KARACHI – Jimmy Engineer was born in 1954 in Loralai in a Parsi family. He grew up to break all barriers of caste and creed, and truly define multi-ethnicity through his art and altruism. He spent three years at the National College of Arts in Lahore, expanding his creative prowess. In 1976, he turned into a professional painter, but his achievements went beyond his creativity when he discovered a deep love for all human beings, especially for the downtrodden. His art pieces soon became expressions of truth, and his images began to speak of his compassion for the people with whom he comes into contact. Although he is an artist by profession, his life has revolved around supporting troubled individuals as well as social work institutions.
His artistic performance has been acclaimed internationally, particularly his series on canvas that depicts the Muslim toil in the wake of Pakistan’s independence. The minute details, the layered imagery and the fine lines illustrating the transition of humans into tragic victims equal the skill applied by the great masters. He is widely known as Pakistan’s untiring crusader of the oppressed, disabled, mentally handicapped and impoverished. He has the ability to communicate with people from all walks of life. He holds a special standing among Pakistan’s philanthropists as he has undertaken long, arduous journeys on foot to create awareness for many human rights issues.
As for his paintings, he has mastered many mediums, from realism to calligraphy. He has explored and introduced numerous textures in his works, and the amazing versatility is more than evident in his creations. His collection includes iniatures and self-portraits, many of which are in private collections in Italy, France, Switzerland, Russia, India, China, England, and the USA, validating his status as an international artist. However, for him, Pakistan is the only identity he wishes for as he continues to work towards merging all cultures for the common good of his soil.

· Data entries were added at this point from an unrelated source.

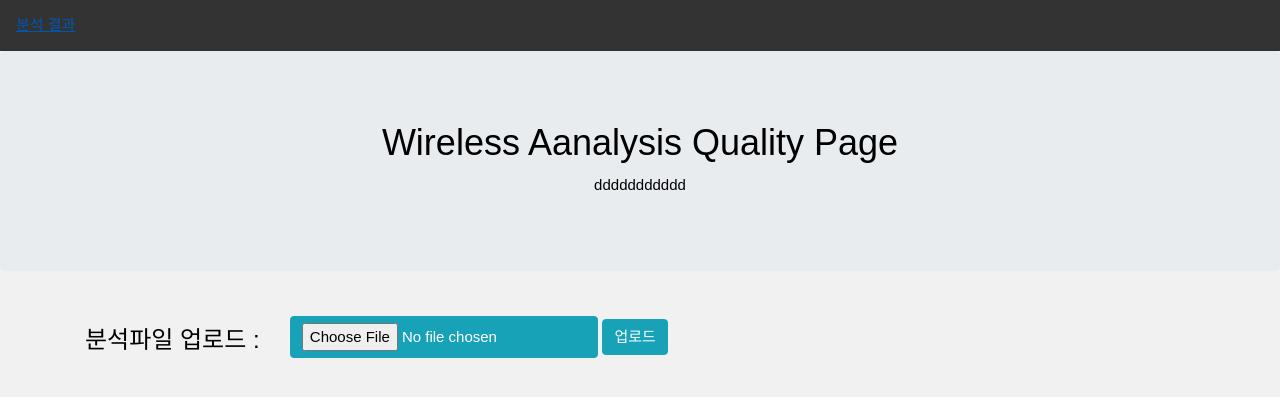
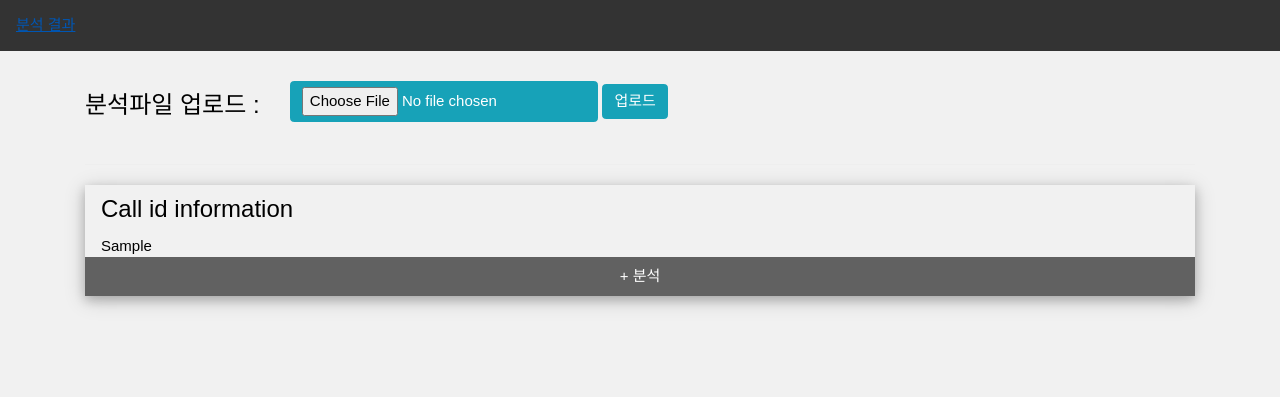
Before and after one commit to magicalpsy/WAQMDev, a Flask app: template template/index.html in a window 1280 px wide. Shown: the top 397 px of the page. Run offline with Flask 2, Linux system fonts and the light colour scheme; the template is opened without the code that fills it: most values are stand-ins (such as "Sample title", 1, 10 or a date in 2020); some libraries are stand-ins or nearby versions.

Commit message:
지도와 변수 연동
지도 와 변수 연동

```diff
--- a/app.py
+++ b/app.py
@@ -1,14 +1,106 @@
+import pandas as pd
+import numpy as np
 from flask import Flask, request, redirect, url_for
 from flask import render_template,Markup
 from werkzeug.utils import secure_filename
+from tqdm import tqdm
+from folium.plugins import MarkerCluster
+from flask_table import Table, Col
+import folium
 import shutil
 import os
+import requests, json, sys
+
 app = Flask(__name__, template_folder='template')
 # app = Flask(__name__)
+m = folium.Map(
+    location=[36.5053542, 127.7043419],
+    zoom_start=8
+)
+
+marker_cluster = MarkerCluster().add_to(m)
+
+#전역변수 지정
+g_call_id = ""
+g_testCombine = ""
+
+app.config['JSON_AS_ASCII'] = False
+app.config['JSONIFY_PRETTYPRINT_REGULAR'] = True
+
+base_url = "https://8oi9s0nnth.apigw.ntruss.com/corona19-masks/v1"
+
+# 전연변수 활용: 자바스크립트 만으로 사용 설정 변경
+def click_Marker(call_id):
+#     global g_call_id
+#     g_call_id = call_id
+    return call_id
+
+
+def make_html():
+    m = folium.Map(
+        location=[37.5356233, 126.943145],
+        zoom_start=12,
+        tiles='Stamen Terrain'
+    )
+    test_file = r'C://Work//AI_Data_road_test//202007_NQI_도로_수도권_KT_NR5G_FTP_DL.csv'
+    testCombine = pd.read_csv(test_file, encoding='ISO-8859-1')
+    global g_testCombine
+    g_testCombine = testCombine
+    test_result = testCombine[testCombine['total_call_state'] == 'T-3ÃÊ °è»ê±¸°£']
+    test_result = test_result.drop_duplicates(subset='call_id', keep = 'first')
+    test_result = test_result[['latitude', 'longitude', 'call_id', 'data_ex_rx_thravg']]
+    test_result.reset_index(drop=True, inplace=True)
+    for i in range(len(test_result)):
+        if(i > 300):
+            break;
+        if(test_result.iloc[i]['data_ex_rx_thravg'] < 200):
+            folium.Marker(
+                [test_result.iloc[i]['latitude'], test_result.iloc[i]['longitude']],
+                popup=click_Marker(test_result.iloc[i]['call_id']),
+                tooltip=test_result.iloc[i]['call_id'],
+                icon=folium.Icon(color='red',icon='ok'),
+            ).add_to(m)
+    m.save('C:\\Work\\flask\\template\\marker.html')
 
 @app.route('/')
 def index_html():
-    return render_template('index.html', filename="")
+#     global g_call_id
+#     m = folium.Map(
+#         location=[37.5356233, 126.943145],
+#         zoom_start=12,
+#         tiles='Stamen Terrain'
+#         )
+#     tooltip = 'Click me!'
+#     folium.Marker([37.4214563, 126.943145], popup= click_Marker('123456'), tooltip=tooltip).add_to(m)
+#     folium.Marker([37.5356233, 126.943145], popup=click_Marker('333333'), tooltip=tooltip).add_to(m)
+#     folium.Marker([37.5386917, 126.94104], popup=click_Marker('666666'), tooltip=tooltip).add_to(m)
+#     m.save('C:\\Work\\flask\\template\\marker.html')
+#     return render_template('marker.html')
+    return render_template('index.html', filename="",
+#                                image_file = "image/1.jpg",
+                               Map_Info = "맵에 대한 설명",
+                               open_page = "http://localhost:5000/analysis/123.html")
+
+@app.route('/<path>')
+def click_location(path):
+    test_file = r'C://Work//AI_Data_road_test//202007_NQI_도로_수도권_KT_NR5G_FTP_DL.csv'
+    testCombine = pd.read_csv(test_file, encoding='ISO-8859-1')
+    test_result = testCombine[testCombine['total_call_state'] == 'T-3ÃÊ °è»ê±¸°£']
+    test_result.reset_index(drop=True, inplace=True)
+    table_df = test_result[test_result['call_id'] == path]
+    return render_template('index.html', filename="",
+                               image_file = "image/1.jpg",
+                               Map_Info = "맵에 대한 설명",
+                               main_table = Markup(table_df.to_html(classes='table table-striped', index=False, justify='center', header=True)),
+                               open_page = "http://localhost:5000/analysis/"+path)
+
+@app.route('/map/test.html')
+def map_html():
+    return render_template('marker.html')
+
+@app.route('/analysis/map/test.html')
+def analysis_map_html():
+    return render_template('marker.html')
 
 @app.route('/fileUpload', methods=['GET', 'POST'])
 def FileUload():
@@ -17,13 +109,37 @@ def FileUload():
         #저장할 경로 + 파일명
         route =  'C:/Work/flask/cssfile/'
         f.save(route + secure_filename(f.filename))
+    make_html()
     return render_template('index.html', filename="아래 사진 영역에 MAP 보여 주기",
                            image_file = "image/1.jpg",
                            Map_Info = "맵에 대한 설명",
-                          open_page = "http://localhost:5000/analysis/"+f.filename)
+#                            main_table = path,
+                          )
+#                            open_page = "http://localhost:5000/analysis/123.html"+path)
+#                            open_page = "http://localhost:5000/analysis/"+f.filename)
 
 @app.route('/analysis/<path>')
 def analysis_html(path):
     print(path)
     return render_template('analysis-temp.html', filename="")
 #     return render_template('analysis-Test.html', filename="", image_file = "image/region.jpg")
+
+def marker_color(col):
+    col_dict = {
+        'plenty' : 'green',
+        'some' : 'orange',
+        'few' : 'red',
+        'empty' : 'gray'
+    }
+    return col_dict[col] if col in col_dict else 'black'
+
+
+
+
+# from sklearn.externals import joblib
+# scaler_filename = "scaler.save"
+# joblib.dump(scaler, scaler_filename)
+
+# # And now to load...
+
+# scaler = joblib.load(scaler_filename)
--- a/template/index.html
+++ b/template/index.html
@@ -7,6 +7,23 @@
   <link rel="stylesheet" href="https://maxcdn.bootstrapcdn.com/bootstrap/4.5.2/css/bootstrap.min.css">
   <link rel="stylesheet" href="https://cdnjs.cloudflare.com/ajax/libs/animate.css/3.7.2/animate.min.css">
   <link rel="stylesheet" href="https://www.w3schools.com/w3css/4/w3.css">
+  <script src="//code.jquery.com/jquery-1.11.0.min.js"></script>
+
+    <script>
+    $(document).ready(function(){
+        $("iframe").load(function(){
+            $(this).contents().on("click", function(){
+                var getval = null;
+                getval = $('#my_iframe').contents().find('.leaflet-popup-content').text();
+//                 var getval2 = $('#my_iframe').contents().find('.leaflet-popup-content').html();                ;
+                if(getval.length > 0)
+                {
+                    location.replace("/"+getval);
+                }
+            });
+        });
+    });
+    </script>
 
   <style>
   .fakeimg {
@@ -48,17 +65,18 @@
         li a:hover:not(.active) {
           background-color: #111;
         }
+
+
+
    html,body,h1,h2,h3,h4,h5 {font-family: "Raleway", sans-serif}
   </style>
 </head>
+
+
 <body class="w3-light-grey">
 <ul>
     <li><a class="active" href="#home">분석 결과</a></li>
 </ul>
-<div class="jumbotron text-center">
-  <h1>Wireless Aanalysis Quality Page</h1>
-  <p> ddddddddddd</p>
-</div>
 
 <div class="container mt-3">
   <div class="row">
@@ -72,26 +90,24 @@
         </form>
       </div>
     </div>
-    <hr>
     {% if image_file %}
     <div class="w3-card-4">
       <header class="w3-container w3-light-grey">
         <h3>{{filename}}</h3>
       </header>
-      <img src="{{ url_for('static',filename=image_file )}}" alt="Car" height="400", width="100%" >
+      <iframe id = 'my_iframe' name="iframe_main_map" src="/map/test.html" width="100%" height ="300px" ></iframe>
     </div>
     {% endif %}
-    {% if image_file %}
+    {% if main_table %}
     <hr>
-    <div class="w3-card-4"  style="width:100%" >
+    <div class="w3-card-4 "  style="width:100%" >
         <header class="w3-container w3-light-grey">
-            <h3> Call 정보 창</h3>
+            <h3> Call id information</h3>
         </header>
-        <div class="w3-container">
-        <hr>
-            <p> 지표 값 보여 주는 창</p><br>
+        <div class="w3-container table-responsive">
+            {{main_table}}
         </div>
-        <button class="w3-button w3-block w3-dark-grey"><a href={{open_page}} > + 분석</a> </button>
+        <button class="w3-button w3-block w3-dark-grey"><a href={{open_page}}> + 분석</a> </button>
     </div>
     {% endif %}
 </div>
```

Though he already has over 2,000 paintings and more than 1,000 calligraphies to his name, besides the 20,000 or so prints in private collections, selling his work is not why he paints.

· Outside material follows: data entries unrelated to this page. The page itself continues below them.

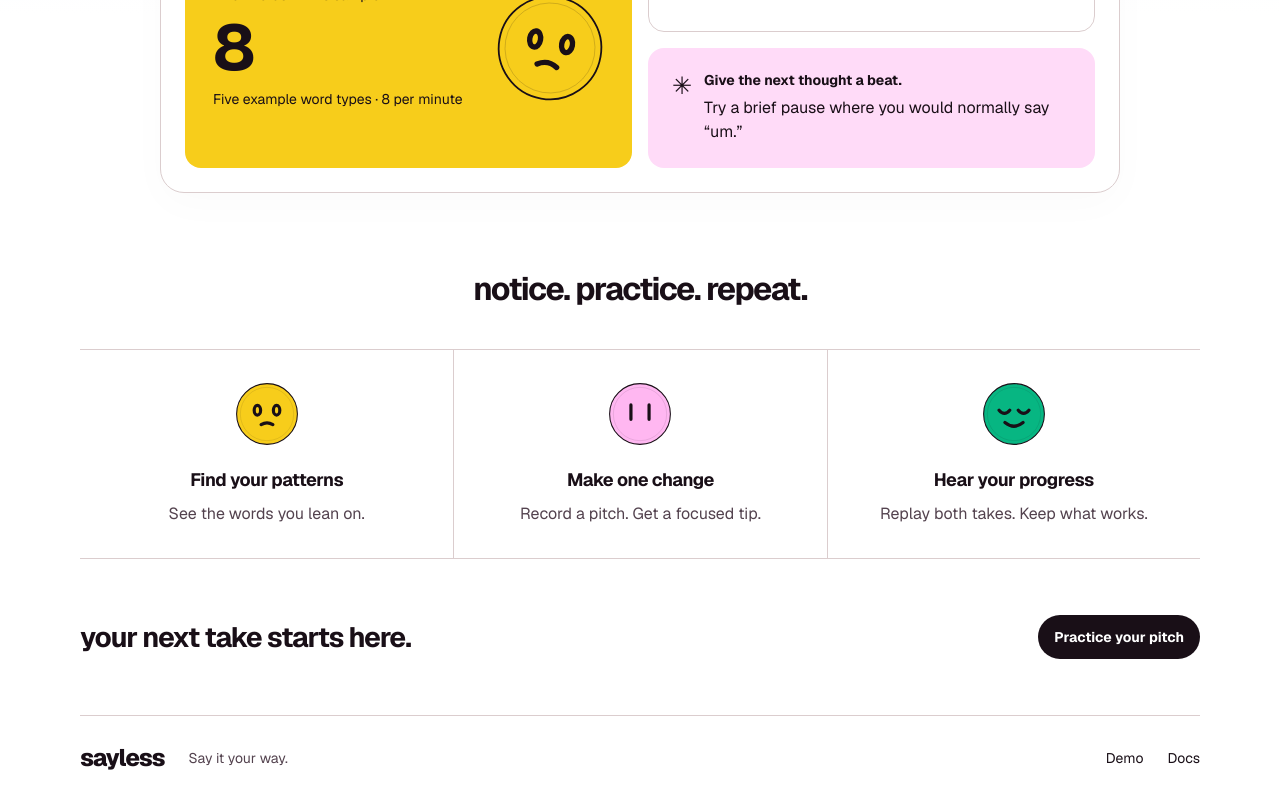
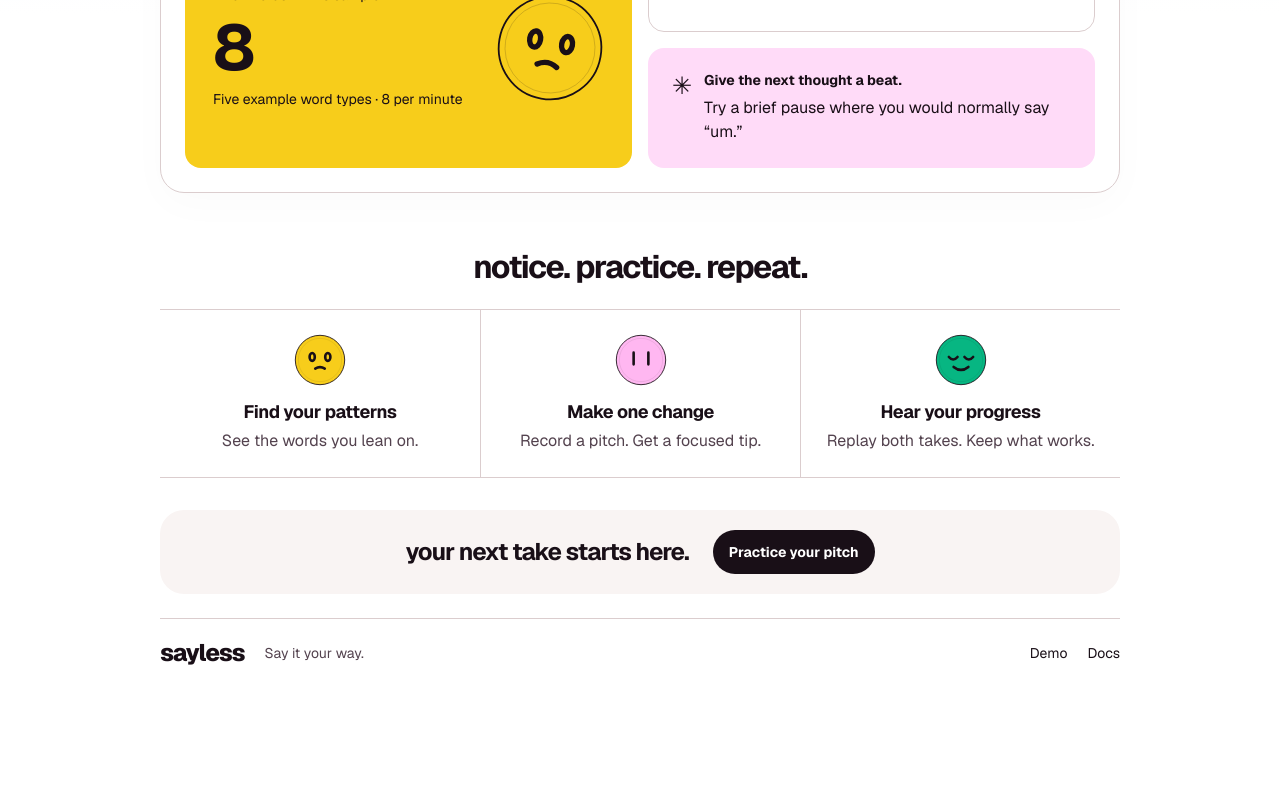
Before and after one commit to keananwongso/SayLess, a Next.js app: page / in a window 1280 px wide. Shown: the part 776-1576 px from the top of the page. After the commit the page ends 1463 px from the top, so only its background shows below. Built offline with nearby package versions, Linux system fonts and the light colour scheme.

Commit message:
Tighten spacing on the public homepage

```diff
--- a/src/app/landing.module.css
+++ b/src/app/landing.module.css
@@ -54,17 +54,29 @@ body:has(.page)::before {
 .comparison p, .comparison span { font-size: 14px; }
 .comparison strong { display: block; font-size: 64px; font-weight: 700; margin-block: 12px; line-height: 1.2; }
 .sampleNote { font-size: 14px; color: var(--color-muted); }
-.howSection { padding-block: 72px 56px; }
-.howSection > h2 { text-align: center; font-size: 32px; font-weight: 700; letter-spacing: -.045em; margin-bottom: 36px; }
-.steps { display: grid; grid-template-columns: repeat(3, 1fr); border-block: 1px solid var(--color-divider); }
-.steps article { padding: 32px; text-align: center; }
+.howSection, .closing, .footer { max-width: 960px; margin-inline: auto; }
+.howSection { padding-block: 56px 32px; }
+.howSection > h2 { text-align: center; font-size: 32px; font-weight: 700; line-height: 1.15; letter-spacing: -.045em; margin-bottom: 24px; }
+.steps { display: grid; grid-template-columns: repeat(3, minmax(0, 1fr)); border-block: 1px solid var(--color-divider); }
+.steps article { padding: 24px 16px; text-align: center; }
 .steps article + article { border-left: 1px solid var(--color-divider); }
-.stepDot { width: 64px; height: 64px; margin: 0 auto 20px; }
-.steps h3 { font-size: 18px; font-weight: 650; letter-spacing: -.025em; margin-bottom: 8px; }
-.steps p { font-size: 16px; color: var(--color-muted); line-height: 1.6; }
-.closing { display: flex; justify-content: space-between; align-items: center; flex-wrap: wrap; gap: 24px; padding: 0 0 56px; }
-.closing h2 { font-size: 28px; font-weight: 650; letter-spacing: -.04em; }
-.footer { border-top: 1px solid var(--color-divider); padding-block: 20px; display: flex; align-items: center; gap: 24px; font-size: 14px; }
+.stepDot { display: block; width: 52px; height: 52px; margin: 0 auto 12px; }
+.steps h3 { font-size: 18px; font-weight: 650; letter-spacing: -.025em; margin-bottom: 4px; }
+.steps p { font-size: 16px; color: var(--color-muted); line-height: 1.5; }
+.closing {
+  display: flex;
+  justify-content: center;
+  align-items: center;
+  flex-wrap: wrap;
+  gap: 12px 24px;
+  padding: 20px 16px;
+  margin-bottom: 24px;
+  border-radius: var(--card-radius);
+  background: color-mix(in srgb, var(--color-dune) 38%, var(--color-surface));
+  text-align: center;
+}
+.closing h2 { font-size: 24px; font-weight: 650; line-height: 1.2; letter-spacing: -.04em; }
+.footer { border-top: 1px solid var(--color-divider); padding-block: 12px; display: flex; align-items: center; gap: 20px; font-size: 14px; }
 .footer p { flex: 1; color: var(--color-muted); }
 .footer > a { display: inline-flex; align-items: center; min-height: 44px; }
 .main a, .footer a, .screenButtons button { transition: background-color 180ms ease, color 180ms ease, box-shadow 180ms ease, transform 180ms ease; }
@@ -97,12 +109,21 @@ body:has(.page)::before {
   .insight, .prompt, .comparison { grid-row: auto; min-height: 0; }
   .insight strong { font-size: 52px; }
   .transcript, .coach { padding: 20px; }
-  .howSection { padding-block: 48px 32px; }
-  .howSection > h2 { font-size: 28px; margin-bottom: 24px; }
+  .howSection { padding-block: 40px 24px; }
+  .howSection > h2 { font-size: 28px; margin-bottom: 16px; }
   .steps { grid-template-columns: 1fr; }
-  .steps article { padding: 24px; }
+  .steps article {
+    display: grid;
+    grid-template-columns: 44px minmax(0, 1fr);
+    gap: 4px 12px;
+    align-items: center;
+    padding: 16px 8px;
+    text-align: start;
+  }
+  .steps h3 { margin: 0; }
+  .stepDot { grid-row: span 2; width: 44px; height: 44px; margin: 0; }
   .steps article + article { border-left: 0; border-top: 1px solid var(--color-divider); }
-  .closing { padding-bottom: 32px; justify-content: center; text-align: center; }
+  .closing { gap: 8px 16px; padding: 16px; margin-bottom: 16px; }
   .footer { flex-wrap: wrap; gap: 12px; }
 }
 @media (prefers-reduced-motion: reduce) {
```
Also changed, not shown: 1 other file (tests, documents, lock files or other folders).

Just like his art, he simply aspires to spread his love for the people wherever he goes, and is ceaselessly pursuing the course of charity as his heart is sold to humanity for the rest of his life. Photos courtesy Jimmy Engineer